** Data follows **

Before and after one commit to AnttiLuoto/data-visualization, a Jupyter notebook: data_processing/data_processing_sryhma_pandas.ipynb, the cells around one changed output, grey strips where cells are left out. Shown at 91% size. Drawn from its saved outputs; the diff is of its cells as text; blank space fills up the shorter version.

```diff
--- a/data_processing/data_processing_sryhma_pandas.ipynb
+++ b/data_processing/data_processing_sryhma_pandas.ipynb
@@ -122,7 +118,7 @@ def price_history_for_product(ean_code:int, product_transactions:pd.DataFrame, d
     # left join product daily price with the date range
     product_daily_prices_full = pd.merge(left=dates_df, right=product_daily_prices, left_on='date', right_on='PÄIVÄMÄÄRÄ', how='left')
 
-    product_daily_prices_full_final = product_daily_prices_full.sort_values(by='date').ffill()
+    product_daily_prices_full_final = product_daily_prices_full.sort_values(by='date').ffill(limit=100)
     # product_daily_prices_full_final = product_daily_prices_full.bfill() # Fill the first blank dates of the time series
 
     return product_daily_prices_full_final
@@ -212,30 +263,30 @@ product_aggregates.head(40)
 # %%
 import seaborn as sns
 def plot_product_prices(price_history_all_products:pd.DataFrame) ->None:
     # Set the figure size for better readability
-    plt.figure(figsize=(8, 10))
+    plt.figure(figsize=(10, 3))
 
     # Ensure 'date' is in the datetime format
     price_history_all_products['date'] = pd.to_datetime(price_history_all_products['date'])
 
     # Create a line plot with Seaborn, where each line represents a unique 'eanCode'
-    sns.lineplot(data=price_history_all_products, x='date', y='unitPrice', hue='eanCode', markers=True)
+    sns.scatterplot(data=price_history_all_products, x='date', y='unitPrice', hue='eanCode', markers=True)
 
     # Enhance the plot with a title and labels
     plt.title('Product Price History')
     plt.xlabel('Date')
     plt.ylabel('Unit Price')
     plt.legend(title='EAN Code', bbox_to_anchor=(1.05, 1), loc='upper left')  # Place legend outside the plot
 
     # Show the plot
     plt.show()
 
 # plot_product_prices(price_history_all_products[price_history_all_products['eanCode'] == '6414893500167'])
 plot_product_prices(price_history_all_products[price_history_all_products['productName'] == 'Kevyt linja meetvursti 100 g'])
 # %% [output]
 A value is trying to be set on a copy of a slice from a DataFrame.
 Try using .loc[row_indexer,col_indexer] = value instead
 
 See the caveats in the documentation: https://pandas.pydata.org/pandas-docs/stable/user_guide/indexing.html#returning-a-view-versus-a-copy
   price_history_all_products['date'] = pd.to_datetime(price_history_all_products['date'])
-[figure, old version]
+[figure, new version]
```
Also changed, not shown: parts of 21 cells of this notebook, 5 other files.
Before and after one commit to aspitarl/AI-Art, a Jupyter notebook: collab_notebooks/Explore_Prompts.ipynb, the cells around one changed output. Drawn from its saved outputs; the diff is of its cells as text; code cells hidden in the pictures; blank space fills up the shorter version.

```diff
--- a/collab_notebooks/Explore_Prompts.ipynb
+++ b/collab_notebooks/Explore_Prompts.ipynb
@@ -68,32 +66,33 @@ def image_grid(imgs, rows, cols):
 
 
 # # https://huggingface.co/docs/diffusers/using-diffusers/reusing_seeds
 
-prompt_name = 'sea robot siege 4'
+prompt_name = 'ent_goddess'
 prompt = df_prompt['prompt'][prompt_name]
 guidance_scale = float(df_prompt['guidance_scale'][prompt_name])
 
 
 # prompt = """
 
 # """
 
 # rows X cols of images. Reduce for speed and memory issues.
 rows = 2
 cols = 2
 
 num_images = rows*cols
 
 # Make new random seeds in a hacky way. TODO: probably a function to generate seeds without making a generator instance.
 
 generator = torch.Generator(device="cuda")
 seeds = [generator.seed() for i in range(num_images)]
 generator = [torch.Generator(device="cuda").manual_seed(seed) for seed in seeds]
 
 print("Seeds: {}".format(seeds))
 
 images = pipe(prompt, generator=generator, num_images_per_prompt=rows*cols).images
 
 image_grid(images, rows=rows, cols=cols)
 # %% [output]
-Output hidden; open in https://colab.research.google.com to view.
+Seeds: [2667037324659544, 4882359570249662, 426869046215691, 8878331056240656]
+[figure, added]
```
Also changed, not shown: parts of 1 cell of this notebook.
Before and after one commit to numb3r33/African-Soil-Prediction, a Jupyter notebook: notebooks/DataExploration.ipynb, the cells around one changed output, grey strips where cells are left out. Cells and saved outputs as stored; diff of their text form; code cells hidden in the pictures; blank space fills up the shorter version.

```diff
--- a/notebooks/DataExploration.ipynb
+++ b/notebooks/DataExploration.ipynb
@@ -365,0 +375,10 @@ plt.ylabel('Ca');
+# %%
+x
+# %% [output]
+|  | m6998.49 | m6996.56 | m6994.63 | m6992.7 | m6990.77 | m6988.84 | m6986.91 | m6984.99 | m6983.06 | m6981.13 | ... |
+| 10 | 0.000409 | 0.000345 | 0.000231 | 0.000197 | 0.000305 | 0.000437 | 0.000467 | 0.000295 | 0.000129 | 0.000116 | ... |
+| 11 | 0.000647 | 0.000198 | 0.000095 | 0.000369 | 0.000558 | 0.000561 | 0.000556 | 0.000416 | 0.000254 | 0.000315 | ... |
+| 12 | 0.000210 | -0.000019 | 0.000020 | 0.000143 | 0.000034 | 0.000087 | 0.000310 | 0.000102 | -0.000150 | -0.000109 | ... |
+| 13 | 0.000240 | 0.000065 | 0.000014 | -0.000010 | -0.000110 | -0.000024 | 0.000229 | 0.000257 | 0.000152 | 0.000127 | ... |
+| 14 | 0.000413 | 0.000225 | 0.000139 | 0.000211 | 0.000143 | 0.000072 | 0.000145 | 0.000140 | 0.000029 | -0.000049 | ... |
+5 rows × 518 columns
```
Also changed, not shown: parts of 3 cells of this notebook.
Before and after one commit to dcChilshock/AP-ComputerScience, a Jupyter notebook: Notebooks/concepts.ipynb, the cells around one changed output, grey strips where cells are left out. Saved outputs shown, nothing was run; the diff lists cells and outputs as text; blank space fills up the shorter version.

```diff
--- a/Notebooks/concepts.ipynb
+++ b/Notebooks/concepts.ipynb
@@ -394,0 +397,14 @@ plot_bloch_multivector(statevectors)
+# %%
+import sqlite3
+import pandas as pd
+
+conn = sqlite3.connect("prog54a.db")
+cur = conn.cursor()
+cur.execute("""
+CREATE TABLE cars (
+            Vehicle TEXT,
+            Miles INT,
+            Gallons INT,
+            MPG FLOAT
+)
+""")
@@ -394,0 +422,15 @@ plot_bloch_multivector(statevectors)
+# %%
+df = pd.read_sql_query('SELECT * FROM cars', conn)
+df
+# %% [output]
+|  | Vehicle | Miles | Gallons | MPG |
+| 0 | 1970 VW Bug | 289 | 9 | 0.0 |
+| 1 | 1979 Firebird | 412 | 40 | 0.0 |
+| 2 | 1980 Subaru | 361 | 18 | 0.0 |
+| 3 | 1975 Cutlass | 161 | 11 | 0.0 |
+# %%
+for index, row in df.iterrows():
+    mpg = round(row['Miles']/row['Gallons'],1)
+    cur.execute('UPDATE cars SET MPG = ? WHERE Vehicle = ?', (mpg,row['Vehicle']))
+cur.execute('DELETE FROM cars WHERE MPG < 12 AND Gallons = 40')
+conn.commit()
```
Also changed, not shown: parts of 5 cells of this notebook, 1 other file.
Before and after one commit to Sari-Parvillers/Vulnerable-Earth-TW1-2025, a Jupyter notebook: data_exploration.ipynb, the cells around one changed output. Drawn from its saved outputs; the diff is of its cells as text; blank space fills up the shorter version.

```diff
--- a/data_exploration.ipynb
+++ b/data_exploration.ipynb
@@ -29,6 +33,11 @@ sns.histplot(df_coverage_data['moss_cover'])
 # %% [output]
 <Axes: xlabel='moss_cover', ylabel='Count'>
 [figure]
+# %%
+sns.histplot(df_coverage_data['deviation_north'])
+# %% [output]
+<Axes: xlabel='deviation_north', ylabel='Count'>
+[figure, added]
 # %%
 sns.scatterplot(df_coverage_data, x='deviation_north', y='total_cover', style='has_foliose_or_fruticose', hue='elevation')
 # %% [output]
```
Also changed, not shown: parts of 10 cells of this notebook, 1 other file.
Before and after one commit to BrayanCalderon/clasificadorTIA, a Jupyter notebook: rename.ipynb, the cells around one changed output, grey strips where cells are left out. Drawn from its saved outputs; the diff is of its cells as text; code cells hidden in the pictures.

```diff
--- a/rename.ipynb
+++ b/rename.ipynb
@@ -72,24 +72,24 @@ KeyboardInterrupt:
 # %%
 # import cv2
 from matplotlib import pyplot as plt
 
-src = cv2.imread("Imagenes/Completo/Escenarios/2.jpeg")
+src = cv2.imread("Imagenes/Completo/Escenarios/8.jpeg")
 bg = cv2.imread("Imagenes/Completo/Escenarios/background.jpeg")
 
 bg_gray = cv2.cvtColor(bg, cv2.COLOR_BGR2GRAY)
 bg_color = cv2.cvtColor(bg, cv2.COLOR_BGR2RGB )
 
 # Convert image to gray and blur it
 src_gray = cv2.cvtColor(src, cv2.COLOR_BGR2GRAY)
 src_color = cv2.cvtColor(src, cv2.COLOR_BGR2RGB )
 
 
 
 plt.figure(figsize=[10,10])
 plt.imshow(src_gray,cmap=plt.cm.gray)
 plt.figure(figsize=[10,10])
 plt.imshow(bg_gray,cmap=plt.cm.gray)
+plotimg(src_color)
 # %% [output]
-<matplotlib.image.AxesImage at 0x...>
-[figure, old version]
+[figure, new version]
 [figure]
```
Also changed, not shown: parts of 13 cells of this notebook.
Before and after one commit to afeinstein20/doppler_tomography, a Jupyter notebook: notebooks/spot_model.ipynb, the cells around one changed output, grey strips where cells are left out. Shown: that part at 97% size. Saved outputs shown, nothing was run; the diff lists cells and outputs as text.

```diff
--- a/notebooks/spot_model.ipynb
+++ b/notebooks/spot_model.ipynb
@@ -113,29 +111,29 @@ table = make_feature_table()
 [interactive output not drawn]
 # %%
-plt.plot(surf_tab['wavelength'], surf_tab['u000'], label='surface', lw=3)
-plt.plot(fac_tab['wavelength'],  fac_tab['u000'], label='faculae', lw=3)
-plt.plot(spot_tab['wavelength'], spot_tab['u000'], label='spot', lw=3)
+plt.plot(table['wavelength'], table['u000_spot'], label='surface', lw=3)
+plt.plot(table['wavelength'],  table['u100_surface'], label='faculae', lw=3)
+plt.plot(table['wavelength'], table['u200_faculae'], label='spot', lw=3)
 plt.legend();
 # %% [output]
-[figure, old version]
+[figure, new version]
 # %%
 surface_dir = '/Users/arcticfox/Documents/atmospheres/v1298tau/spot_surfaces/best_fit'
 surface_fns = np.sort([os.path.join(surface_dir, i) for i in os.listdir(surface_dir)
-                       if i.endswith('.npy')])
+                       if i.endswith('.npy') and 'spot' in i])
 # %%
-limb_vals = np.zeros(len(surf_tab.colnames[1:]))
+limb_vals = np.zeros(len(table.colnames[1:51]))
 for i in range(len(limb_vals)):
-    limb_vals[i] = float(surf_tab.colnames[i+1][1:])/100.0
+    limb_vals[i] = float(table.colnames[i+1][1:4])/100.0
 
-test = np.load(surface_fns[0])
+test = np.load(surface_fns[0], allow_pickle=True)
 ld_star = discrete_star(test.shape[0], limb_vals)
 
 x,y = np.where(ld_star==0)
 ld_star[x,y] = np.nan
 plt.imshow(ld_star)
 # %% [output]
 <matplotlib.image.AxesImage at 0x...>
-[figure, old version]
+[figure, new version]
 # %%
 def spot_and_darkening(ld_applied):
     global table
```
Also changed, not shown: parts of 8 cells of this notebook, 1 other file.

** End of Data **

▸ **Problem requirements**: Please go through the data above and copy each line containing the word "markers".

▸ **Answer to the exercise**:
-    sns.lineplot(data=price_history_all_products, x='date', y='unitPrice', hue='eanCode', markers=True)
+    sns.scatterplot(data=price_history_all_products, x='date', y='unitPrice', hue='eanCode', markers=True)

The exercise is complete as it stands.